Online Dutch baby-shop doesn’t have a flattering translation in English. For our Dutch readers, “dump” pretty much translates as uitwepsel – Google at your own risk. Even so, Baby-Dump is still an off-the-wall sponsor. But there may be some method in this baby shop’s madness.
First-time fathers must put their child first – and that means taking better care of themselves. Cycling may take them away from the family, but they’re getting themselves in shape – and their wives rarely complain about that. Maybe Baby-Dump have done their research after all.
At the turn of the century, the French classifieds paper, Bonjour, decided to sponsor a pro team – and that team eventually went on to become Direct-Énergie. There’s something apt about a print-publication sponsoring a cycling team, given that both require no external energy source to operate.

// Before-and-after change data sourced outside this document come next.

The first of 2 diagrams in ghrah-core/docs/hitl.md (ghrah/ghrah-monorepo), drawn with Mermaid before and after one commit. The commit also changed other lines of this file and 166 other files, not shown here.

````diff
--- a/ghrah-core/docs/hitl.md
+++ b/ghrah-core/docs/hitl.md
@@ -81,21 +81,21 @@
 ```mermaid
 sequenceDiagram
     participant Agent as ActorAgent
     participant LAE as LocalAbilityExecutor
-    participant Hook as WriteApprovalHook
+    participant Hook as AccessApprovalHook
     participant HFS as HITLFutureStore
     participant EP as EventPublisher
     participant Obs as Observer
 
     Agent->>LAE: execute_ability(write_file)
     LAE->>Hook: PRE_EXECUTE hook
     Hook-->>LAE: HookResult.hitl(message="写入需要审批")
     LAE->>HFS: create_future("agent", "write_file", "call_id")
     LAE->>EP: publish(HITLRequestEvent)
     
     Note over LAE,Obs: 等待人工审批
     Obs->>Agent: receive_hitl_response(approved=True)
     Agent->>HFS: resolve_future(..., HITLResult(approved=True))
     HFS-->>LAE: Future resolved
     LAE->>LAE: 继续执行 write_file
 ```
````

But while newspapers and magazines have fallen by the wayside, bicycles have continued to thrive in the digital age, and happily co-exist with motor-vehicles. It now seems weird to think that any cycling team was sponsored by a print-rag as recently as the year 2000.

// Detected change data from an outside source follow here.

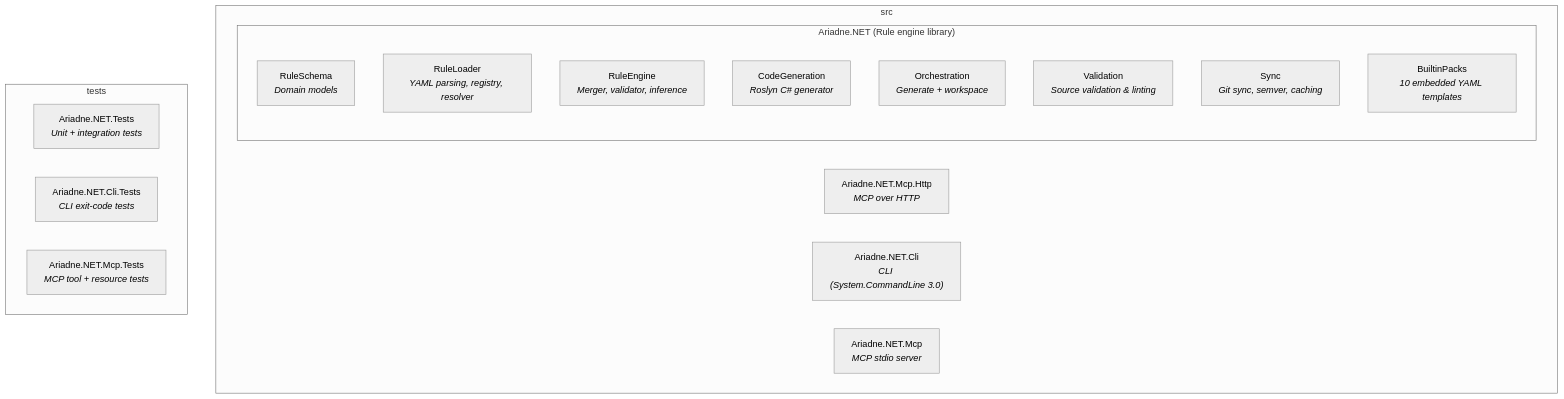
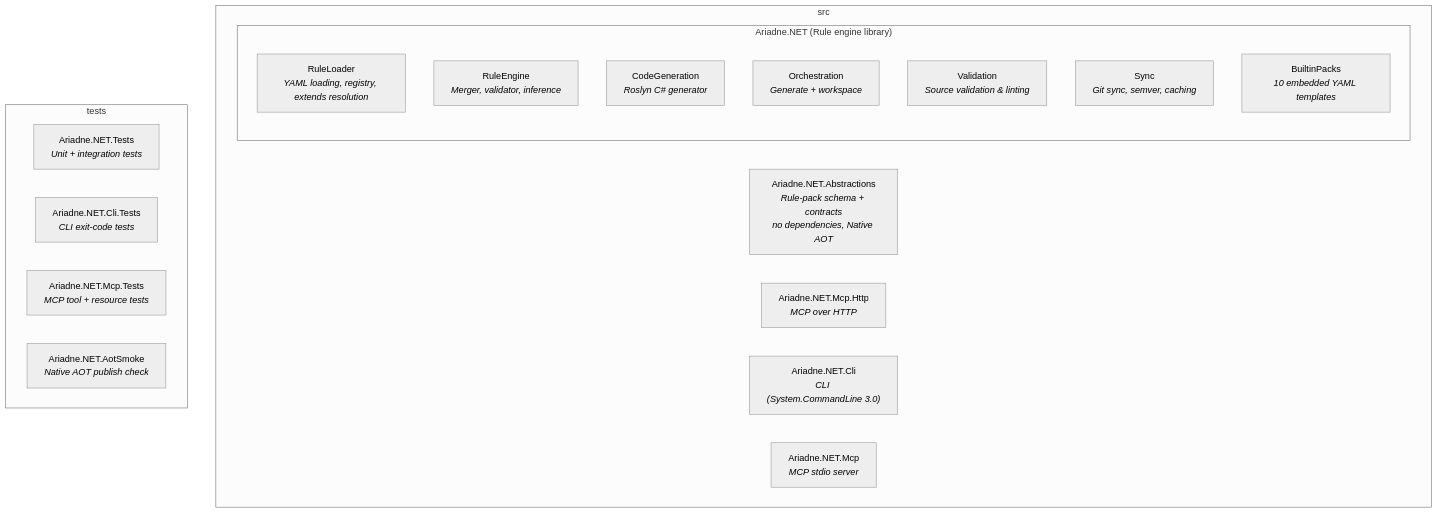
The first of 4 diagrams in docs/how-it-works/02-architecture.md (MarcelRoozekrans/Ariadne.NET), drawn with Mermaid (neutral theme) before and after one commit. The commit also changed other lines of this file and 2 other files, not shown here.

Commit message:
docs: describe the Ariadne.NET.Abstractions package split

````diff
--- a/docs/how-it-works/02-architecture.md
+++ b/docs/how-it-works/02-architecture.md
@@ -5,24 +5,25 @@
 ```mermaid
 graph TD
     subgraph src
+        Abstractions["Ariadne.NET.Abstractions<br/><i>Rule-pack schema + contracts<br/>no dependencies, Native AOT</i>"]
         subgraph Ariadne.NET["Ariadne.NET (Rule engine library)"]
-            RuleSchema["RuleSchema<br/><i>Domain models</i>"]
-            RuleLoader["RuleLoader<br/><i>YAML parsing, registry, resolver</i>"]
+            RuleLoader["RuleLoader<br/><i>YAML loading, registry, extends resolution</i>"]
             RuleEngine["RuleEngine<br/><i>Merger, validator, inference</i>"]
             CodeGeneration["CodeGeneration<br/><i>Roslyn C# generator</i>"]
             Orchestration["Orchestration<br/><i>Generate + workspace</i>"]
             Validation["Validation<br/><i>Source validation & linting</i>"]
             Sync["Sync<br/><i>Git sync, semver, caching</i>"]
             BuiltinPacks["BuiltinPacks<br/><i>10 embedded YAML templates</i>"]
         end
         HostApi["Ariadne.NET.Mcp.Http<br/><i>MCP over HTTP</i>"]
         HostCli["Ariadne.NET.Cli<br/><i>CLI (System.CommandLine 3.0)</i>"]
         HostMcp["Ariadne.NET.Mcp<br/><i>MCP stdio server</i>"]
     end
 
     subgraph tests
         CoreTests["Ariadne.NET.Tests<br/><i>Unit + integration tests</i>"]
         CliTests["Ariadne.NET.Cli.Tests<br/><i>CLI exit-code tests</i>"]
         McpTests["Ariadne.NET.Mcp.Tests<br/><i>MCP tool + resource tests</i>"]
+        AotSmoke["Ariadne.NET.AotSmoke<br/><i>Native AOT publish check</i>"]
     end
 ```
````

Androni Giocattoli – Serramenti PVC Diquigiovanni
One of the most formidably named teams is also notable for the strange alliance of sponsors. Giocattoli was a games and toy shop for very young children, whereas Serramenti is a large PVC window retailer. They combined to form a pretty decent Italian racing team.
Here we see Michele Scarponi give Philippe Gilbert a run for his money in the Lombardia tour – perhaps Serramenti were the inspiration for dealing with the wettest of conditions. The cyclists certainly could have done with some PCV protection.
This is truly the weirdest of cycling sponsors as Eberspächer are a German company that develop and supply exhaust technology, vehicle heaters, and air-conditioning systems to the automotive industry. They’re also involved in developing electronic networking in vehicles. They sponsor Danny Macaskill.
Perhaps we shouldn’t be surprised at this weirdest of alliances, but we’re witnesses to the increasing trend for transport integration, so maybe it’s just another example of forward thinking. After all, how long do you think it will be before your bike is talking to your car?